## RECORDS TO USE
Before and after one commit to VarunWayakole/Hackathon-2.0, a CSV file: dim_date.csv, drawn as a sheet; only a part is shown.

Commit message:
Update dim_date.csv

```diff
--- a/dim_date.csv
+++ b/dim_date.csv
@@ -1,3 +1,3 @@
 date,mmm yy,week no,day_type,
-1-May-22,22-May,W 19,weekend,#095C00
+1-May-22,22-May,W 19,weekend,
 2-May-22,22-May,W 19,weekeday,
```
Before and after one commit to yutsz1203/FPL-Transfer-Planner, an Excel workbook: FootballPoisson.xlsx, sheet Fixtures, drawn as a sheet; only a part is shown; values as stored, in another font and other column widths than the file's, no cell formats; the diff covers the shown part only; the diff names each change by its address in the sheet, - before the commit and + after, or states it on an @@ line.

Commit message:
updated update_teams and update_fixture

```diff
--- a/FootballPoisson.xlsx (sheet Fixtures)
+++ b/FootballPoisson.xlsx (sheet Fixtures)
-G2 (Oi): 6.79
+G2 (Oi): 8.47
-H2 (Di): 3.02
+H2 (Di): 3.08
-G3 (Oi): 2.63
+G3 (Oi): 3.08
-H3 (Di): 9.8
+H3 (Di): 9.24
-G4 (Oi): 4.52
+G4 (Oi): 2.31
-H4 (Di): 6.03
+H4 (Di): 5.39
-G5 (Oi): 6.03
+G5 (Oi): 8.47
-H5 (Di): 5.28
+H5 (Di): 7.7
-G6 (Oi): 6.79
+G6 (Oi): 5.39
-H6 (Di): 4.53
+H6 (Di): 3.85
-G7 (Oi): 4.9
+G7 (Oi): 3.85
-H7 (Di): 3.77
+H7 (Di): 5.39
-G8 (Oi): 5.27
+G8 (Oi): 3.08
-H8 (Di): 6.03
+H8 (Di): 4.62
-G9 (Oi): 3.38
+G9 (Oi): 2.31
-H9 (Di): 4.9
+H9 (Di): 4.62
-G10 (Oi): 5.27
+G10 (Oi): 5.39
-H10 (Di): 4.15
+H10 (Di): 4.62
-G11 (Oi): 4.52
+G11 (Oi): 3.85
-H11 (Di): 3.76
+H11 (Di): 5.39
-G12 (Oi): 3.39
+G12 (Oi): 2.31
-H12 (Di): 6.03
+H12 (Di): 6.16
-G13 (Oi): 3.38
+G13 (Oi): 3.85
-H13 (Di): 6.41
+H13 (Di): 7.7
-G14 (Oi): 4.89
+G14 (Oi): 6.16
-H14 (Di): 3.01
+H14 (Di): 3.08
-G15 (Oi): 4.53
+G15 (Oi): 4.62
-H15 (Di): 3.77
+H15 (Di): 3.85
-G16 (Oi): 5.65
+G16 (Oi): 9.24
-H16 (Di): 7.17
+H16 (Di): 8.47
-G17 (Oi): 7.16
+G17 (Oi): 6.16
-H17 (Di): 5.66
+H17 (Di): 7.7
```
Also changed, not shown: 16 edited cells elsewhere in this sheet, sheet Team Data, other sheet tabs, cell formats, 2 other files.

## EXERCISE DESCRIPTION
Copy each line above containing the string "weekend".

## COMPLETED TASK
-1-May-22,22-May,W 19,weekend,#095C00
+1-May-22,22-May,W 19,weekend,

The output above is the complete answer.